DIRECTIONS FOR THIS TASK.
For the listing below, give the count of lines containing the string "fillStyle" and nothing else.

ENTRIES SUPPLIED.
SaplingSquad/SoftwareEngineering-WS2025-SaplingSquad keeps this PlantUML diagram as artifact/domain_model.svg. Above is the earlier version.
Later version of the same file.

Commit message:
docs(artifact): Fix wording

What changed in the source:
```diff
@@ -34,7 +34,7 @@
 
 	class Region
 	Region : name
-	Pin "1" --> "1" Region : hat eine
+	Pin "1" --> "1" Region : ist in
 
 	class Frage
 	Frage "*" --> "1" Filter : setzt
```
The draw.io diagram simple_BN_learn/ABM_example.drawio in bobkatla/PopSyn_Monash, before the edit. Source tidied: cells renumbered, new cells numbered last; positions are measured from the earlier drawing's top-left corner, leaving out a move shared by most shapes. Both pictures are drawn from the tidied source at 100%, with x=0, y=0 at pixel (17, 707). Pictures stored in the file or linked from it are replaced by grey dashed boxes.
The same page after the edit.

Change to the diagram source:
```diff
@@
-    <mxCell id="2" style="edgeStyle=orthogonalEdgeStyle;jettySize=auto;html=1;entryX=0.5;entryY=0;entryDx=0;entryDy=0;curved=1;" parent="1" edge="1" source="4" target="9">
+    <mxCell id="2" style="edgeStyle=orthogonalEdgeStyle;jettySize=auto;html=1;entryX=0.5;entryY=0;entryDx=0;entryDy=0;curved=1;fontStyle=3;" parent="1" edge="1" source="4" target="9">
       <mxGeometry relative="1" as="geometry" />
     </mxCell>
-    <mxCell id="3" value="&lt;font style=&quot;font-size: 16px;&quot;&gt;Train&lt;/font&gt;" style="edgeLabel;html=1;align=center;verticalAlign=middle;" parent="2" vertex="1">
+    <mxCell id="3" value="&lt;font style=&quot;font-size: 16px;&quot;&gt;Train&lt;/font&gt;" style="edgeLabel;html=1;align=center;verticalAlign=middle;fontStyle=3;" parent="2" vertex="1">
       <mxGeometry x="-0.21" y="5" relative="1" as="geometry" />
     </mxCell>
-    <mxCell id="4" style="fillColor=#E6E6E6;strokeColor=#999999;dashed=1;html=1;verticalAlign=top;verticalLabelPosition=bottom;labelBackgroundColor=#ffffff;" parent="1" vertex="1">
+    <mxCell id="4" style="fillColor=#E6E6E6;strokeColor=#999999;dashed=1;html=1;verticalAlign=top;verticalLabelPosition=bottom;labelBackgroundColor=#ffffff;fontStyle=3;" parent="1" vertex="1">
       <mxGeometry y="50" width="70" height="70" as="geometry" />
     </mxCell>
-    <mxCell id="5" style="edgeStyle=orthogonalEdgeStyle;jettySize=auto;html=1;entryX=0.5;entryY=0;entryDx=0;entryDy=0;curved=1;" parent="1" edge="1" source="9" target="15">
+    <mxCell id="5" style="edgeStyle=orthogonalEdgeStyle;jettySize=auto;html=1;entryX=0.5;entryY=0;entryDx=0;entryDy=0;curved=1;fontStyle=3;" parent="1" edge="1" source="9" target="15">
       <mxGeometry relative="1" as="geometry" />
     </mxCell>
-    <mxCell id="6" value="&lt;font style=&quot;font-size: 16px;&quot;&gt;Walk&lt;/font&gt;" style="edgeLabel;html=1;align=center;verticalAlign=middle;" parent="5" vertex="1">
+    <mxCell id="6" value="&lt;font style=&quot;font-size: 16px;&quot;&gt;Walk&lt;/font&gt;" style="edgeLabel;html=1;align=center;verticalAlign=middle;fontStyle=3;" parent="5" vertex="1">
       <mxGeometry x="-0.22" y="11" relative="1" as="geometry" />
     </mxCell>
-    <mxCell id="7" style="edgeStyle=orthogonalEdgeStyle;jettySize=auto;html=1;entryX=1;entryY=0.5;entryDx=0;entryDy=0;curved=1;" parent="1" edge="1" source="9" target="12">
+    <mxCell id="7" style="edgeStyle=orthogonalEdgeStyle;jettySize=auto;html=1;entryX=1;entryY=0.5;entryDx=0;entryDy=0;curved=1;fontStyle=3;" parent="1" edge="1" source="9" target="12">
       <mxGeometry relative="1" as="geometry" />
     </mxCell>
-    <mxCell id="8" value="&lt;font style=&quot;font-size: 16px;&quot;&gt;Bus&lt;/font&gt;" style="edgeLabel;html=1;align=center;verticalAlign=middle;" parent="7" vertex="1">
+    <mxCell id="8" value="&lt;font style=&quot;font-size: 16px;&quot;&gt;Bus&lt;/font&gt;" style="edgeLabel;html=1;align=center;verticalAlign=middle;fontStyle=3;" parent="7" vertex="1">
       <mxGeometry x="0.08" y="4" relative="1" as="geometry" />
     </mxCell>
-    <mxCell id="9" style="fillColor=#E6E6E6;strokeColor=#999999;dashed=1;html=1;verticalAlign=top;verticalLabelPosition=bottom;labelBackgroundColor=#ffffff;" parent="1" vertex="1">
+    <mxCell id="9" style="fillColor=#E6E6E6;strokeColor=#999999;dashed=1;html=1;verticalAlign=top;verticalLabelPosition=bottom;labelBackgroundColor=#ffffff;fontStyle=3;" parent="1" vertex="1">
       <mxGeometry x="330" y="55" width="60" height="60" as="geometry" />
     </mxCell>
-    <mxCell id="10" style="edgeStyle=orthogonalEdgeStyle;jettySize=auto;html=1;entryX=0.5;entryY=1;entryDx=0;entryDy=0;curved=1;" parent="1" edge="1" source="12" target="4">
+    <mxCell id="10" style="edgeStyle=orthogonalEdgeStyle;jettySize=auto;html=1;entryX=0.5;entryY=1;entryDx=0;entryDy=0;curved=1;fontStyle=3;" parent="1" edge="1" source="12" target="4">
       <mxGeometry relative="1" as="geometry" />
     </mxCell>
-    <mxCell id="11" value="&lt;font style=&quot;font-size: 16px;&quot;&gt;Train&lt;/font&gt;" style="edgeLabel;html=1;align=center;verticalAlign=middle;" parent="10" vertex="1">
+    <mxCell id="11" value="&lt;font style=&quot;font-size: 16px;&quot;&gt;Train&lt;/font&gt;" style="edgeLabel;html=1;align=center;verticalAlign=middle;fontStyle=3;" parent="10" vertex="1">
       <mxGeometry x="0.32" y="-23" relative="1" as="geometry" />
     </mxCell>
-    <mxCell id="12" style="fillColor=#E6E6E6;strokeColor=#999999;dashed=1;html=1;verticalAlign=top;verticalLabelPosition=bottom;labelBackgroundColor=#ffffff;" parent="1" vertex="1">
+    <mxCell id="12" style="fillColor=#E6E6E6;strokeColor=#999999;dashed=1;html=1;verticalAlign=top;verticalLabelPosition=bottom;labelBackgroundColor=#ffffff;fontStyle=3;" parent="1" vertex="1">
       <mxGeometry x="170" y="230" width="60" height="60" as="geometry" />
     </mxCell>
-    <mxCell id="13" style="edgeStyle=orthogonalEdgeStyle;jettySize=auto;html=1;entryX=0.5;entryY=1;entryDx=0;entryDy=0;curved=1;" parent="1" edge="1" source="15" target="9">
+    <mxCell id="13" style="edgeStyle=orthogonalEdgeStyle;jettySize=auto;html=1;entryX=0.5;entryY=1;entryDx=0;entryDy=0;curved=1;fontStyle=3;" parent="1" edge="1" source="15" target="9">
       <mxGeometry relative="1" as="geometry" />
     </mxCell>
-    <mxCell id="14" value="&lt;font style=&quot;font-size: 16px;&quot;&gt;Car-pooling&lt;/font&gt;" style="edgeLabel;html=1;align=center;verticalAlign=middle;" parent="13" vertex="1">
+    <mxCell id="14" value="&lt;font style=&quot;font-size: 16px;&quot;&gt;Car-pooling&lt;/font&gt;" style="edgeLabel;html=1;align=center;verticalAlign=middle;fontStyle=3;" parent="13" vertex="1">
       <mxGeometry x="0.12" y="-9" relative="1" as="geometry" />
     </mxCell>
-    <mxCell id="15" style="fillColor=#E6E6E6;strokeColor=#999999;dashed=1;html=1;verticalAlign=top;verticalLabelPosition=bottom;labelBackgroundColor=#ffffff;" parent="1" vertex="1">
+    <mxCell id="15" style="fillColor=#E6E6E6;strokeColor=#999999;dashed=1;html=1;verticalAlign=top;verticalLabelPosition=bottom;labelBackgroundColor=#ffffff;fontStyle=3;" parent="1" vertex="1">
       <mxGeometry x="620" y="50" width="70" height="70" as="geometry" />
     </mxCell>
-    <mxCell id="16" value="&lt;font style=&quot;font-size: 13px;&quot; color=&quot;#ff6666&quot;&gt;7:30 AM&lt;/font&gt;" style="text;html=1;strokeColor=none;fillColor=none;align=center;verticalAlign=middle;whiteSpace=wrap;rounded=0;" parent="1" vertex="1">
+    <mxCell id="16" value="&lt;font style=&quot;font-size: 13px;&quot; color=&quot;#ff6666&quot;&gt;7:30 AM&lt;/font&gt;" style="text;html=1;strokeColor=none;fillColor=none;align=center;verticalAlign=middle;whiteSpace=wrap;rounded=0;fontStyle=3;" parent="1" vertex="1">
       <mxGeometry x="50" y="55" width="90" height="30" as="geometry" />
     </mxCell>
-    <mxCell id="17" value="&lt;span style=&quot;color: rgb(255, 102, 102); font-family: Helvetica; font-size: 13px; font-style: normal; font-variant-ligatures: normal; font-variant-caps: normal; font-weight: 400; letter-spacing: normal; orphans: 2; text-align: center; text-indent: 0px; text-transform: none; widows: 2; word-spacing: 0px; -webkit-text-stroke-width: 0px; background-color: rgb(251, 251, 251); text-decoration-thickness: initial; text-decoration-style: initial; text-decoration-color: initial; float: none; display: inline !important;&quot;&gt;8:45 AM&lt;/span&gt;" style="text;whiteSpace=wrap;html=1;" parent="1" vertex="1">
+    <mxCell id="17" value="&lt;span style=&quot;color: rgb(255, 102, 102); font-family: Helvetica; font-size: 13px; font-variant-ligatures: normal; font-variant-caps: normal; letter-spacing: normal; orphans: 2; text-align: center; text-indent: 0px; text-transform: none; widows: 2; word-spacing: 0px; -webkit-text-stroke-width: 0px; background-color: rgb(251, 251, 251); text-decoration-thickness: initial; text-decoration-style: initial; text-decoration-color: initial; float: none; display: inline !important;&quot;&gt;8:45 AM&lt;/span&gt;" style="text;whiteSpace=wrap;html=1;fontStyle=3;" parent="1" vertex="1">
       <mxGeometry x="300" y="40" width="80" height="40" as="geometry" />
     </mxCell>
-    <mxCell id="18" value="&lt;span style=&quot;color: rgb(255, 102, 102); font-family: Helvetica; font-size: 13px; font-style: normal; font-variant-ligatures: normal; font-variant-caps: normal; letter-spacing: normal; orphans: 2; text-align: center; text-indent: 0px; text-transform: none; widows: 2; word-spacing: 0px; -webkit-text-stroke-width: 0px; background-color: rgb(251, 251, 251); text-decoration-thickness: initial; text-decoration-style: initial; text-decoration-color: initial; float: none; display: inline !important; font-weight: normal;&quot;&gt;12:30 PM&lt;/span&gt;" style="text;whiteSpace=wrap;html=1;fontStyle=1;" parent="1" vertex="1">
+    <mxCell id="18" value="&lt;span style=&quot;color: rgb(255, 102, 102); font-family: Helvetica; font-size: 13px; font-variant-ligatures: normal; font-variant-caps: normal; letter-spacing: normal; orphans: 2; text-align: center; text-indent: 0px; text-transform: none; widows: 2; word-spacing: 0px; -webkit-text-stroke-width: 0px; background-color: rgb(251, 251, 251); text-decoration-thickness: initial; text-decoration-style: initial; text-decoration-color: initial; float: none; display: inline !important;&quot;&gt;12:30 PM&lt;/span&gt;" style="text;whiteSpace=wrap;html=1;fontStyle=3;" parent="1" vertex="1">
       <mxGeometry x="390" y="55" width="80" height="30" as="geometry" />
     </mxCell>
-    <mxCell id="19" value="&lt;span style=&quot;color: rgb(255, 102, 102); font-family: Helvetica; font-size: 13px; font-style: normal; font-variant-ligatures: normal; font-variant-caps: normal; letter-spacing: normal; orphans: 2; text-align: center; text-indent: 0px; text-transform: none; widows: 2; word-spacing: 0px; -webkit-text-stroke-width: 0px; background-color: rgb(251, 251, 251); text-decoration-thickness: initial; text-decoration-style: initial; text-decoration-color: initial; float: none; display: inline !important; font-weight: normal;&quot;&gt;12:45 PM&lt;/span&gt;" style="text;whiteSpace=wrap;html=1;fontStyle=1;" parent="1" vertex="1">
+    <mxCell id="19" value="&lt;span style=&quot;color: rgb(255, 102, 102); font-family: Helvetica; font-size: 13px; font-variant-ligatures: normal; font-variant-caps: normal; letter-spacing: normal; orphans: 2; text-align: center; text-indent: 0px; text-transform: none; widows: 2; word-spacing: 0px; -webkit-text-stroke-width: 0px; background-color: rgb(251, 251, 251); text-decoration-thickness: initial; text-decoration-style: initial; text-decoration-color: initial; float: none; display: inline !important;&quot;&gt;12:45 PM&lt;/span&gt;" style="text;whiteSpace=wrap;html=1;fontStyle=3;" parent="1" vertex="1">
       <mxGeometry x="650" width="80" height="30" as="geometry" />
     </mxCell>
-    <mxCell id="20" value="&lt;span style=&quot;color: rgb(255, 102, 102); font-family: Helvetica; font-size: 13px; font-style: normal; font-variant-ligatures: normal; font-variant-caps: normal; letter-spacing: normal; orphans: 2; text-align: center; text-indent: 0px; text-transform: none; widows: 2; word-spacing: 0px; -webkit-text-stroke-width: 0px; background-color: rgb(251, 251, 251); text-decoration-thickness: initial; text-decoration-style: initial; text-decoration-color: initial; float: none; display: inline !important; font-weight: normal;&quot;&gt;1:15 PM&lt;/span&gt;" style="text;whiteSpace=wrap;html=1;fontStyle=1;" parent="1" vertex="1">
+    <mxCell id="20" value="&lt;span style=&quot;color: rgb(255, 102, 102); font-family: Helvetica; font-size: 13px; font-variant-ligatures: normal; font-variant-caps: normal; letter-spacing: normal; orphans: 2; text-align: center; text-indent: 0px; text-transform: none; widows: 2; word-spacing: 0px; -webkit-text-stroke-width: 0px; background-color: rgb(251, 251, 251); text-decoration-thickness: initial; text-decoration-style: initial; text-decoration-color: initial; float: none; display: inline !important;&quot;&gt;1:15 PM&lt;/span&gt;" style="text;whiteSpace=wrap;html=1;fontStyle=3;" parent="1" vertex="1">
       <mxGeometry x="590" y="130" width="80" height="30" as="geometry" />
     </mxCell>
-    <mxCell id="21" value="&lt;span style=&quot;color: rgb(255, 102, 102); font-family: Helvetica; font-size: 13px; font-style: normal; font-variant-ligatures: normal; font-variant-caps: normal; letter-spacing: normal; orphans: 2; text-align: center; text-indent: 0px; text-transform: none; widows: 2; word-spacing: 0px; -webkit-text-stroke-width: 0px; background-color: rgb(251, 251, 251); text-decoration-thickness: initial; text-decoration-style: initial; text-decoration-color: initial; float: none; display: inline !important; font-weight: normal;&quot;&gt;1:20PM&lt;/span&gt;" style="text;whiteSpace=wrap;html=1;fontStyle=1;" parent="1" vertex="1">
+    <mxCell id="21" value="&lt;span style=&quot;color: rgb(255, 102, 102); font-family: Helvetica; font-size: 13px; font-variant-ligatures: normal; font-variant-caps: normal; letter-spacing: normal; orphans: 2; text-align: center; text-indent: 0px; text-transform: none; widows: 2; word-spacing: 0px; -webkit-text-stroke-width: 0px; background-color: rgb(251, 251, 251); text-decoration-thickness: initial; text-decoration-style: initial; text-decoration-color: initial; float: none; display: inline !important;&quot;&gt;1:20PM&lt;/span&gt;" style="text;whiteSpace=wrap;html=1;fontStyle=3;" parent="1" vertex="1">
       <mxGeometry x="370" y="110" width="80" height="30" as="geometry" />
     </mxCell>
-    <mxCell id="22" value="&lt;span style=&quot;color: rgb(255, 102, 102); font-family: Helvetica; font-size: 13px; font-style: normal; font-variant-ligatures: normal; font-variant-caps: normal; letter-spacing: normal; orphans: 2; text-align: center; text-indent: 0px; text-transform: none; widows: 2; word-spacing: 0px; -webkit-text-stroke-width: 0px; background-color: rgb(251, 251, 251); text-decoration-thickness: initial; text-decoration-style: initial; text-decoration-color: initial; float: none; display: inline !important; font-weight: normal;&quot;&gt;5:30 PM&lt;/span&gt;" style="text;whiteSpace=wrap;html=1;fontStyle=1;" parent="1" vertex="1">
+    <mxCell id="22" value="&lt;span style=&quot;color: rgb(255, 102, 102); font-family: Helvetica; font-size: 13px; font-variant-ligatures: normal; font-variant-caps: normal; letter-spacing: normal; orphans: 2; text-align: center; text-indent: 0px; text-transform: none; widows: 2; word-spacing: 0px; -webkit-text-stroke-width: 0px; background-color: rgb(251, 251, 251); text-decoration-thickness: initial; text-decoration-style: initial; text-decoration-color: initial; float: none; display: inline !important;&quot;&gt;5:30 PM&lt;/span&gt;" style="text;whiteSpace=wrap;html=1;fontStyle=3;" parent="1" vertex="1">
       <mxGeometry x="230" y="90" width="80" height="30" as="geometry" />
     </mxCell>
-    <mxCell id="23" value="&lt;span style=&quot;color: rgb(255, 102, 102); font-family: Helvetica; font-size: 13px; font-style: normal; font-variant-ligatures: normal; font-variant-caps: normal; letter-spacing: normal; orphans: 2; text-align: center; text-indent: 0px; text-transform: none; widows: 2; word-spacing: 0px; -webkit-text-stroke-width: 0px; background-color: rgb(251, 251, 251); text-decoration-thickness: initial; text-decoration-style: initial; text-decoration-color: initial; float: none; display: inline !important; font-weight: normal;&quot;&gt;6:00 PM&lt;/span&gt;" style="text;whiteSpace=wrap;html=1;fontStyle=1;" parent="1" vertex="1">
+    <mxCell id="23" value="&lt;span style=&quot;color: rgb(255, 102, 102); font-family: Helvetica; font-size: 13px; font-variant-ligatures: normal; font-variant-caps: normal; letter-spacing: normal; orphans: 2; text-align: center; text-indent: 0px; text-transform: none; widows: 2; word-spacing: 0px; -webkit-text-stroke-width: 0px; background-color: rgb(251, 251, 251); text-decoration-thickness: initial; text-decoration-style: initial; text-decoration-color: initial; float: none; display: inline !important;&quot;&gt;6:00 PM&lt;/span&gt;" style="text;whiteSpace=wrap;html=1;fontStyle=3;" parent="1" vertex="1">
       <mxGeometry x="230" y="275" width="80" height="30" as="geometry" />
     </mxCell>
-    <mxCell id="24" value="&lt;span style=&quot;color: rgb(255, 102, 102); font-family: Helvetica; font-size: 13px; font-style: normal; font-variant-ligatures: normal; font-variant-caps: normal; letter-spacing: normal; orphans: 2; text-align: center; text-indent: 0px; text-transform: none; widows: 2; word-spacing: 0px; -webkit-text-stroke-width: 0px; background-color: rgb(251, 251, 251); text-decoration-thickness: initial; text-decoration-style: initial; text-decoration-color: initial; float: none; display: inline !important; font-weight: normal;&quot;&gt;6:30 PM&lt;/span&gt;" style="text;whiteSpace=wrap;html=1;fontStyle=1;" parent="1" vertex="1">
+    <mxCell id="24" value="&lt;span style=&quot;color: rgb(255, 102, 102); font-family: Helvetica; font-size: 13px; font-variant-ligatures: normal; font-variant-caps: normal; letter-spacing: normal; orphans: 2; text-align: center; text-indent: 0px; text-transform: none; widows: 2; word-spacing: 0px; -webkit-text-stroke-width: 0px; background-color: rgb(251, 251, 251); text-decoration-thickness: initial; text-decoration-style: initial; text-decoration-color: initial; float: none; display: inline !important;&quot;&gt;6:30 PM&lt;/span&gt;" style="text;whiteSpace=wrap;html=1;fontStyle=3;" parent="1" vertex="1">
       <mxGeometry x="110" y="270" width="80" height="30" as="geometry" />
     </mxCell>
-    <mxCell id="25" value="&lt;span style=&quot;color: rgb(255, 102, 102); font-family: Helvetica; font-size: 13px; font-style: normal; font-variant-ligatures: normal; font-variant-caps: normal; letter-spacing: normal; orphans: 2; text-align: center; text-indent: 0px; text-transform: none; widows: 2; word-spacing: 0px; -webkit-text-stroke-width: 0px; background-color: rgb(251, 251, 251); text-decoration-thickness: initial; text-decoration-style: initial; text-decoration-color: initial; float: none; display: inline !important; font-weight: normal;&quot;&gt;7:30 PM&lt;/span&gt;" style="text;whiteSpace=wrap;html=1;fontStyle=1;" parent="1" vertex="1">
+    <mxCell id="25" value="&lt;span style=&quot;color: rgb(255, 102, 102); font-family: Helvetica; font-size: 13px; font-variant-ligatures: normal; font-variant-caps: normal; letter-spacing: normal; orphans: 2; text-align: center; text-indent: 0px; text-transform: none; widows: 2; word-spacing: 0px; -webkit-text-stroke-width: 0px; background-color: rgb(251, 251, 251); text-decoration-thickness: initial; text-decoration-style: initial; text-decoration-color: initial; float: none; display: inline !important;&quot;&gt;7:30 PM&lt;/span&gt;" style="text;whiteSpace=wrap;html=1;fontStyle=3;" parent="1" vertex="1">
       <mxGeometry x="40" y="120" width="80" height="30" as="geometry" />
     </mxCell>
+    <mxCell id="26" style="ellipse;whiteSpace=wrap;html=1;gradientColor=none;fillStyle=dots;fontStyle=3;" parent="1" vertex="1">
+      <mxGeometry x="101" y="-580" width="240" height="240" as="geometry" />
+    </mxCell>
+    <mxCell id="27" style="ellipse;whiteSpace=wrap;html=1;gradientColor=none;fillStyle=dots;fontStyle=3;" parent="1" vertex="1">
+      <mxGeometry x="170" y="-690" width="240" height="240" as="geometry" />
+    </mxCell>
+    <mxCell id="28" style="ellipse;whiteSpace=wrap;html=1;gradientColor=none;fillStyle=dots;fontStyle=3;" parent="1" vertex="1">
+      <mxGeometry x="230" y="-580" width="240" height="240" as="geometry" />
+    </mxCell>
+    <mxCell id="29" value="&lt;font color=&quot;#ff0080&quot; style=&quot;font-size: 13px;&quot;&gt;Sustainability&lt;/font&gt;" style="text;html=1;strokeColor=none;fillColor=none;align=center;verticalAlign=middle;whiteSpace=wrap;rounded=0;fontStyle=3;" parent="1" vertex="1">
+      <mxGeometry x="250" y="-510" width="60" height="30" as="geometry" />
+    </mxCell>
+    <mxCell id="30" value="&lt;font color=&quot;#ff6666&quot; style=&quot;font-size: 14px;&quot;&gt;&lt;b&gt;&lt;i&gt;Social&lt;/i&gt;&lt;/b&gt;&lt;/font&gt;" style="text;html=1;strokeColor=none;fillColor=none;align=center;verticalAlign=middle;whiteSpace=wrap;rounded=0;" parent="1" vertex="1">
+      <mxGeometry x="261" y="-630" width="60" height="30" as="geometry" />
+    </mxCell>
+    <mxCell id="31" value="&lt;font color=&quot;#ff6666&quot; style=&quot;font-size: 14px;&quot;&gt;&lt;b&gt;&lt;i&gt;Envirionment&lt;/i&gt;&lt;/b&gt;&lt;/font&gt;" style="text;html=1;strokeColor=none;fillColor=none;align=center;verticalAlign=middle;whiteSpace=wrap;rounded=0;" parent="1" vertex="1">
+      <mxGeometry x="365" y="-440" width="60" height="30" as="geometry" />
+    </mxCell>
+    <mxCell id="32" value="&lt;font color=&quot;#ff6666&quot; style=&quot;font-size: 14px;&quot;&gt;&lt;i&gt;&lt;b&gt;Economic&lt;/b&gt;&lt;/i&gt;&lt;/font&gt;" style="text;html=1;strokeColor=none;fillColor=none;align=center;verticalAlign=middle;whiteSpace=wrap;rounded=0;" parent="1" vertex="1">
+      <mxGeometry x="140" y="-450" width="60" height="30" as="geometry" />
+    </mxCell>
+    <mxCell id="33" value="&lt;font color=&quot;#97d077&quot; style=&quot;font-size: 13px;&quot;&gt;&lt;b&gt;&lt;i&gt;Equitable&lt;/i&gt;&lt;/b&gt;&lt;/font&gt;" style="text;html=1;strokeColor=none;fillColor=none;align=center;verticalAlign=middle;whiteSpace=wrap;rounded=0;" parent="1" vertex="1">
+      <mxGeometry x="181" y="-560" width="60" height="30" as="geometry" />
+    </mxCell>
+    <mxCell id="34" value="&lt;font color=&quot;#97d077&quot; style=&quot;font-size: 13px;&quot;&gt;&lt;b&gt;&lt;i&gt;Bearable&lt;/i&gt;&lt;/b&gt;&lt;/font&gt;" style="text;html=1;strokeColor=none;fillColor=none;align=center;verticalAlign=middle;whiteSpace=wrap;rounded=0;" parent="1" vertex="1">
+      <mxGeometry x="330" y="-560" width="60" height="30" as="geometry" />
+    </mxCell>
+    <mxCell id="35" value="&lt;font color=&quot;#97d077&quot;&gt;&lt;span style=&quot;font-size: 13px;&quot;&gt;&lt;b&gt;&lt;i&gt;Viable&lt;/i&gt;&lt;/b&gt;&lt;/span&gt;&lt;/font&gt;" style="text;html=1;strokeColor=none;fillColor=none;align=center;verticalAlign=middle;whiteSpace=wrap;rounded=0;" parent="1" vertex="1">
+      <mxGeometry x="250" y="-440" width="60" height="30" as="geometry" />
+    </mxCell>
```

SOLUTION FOR THIS PROBLEM.
3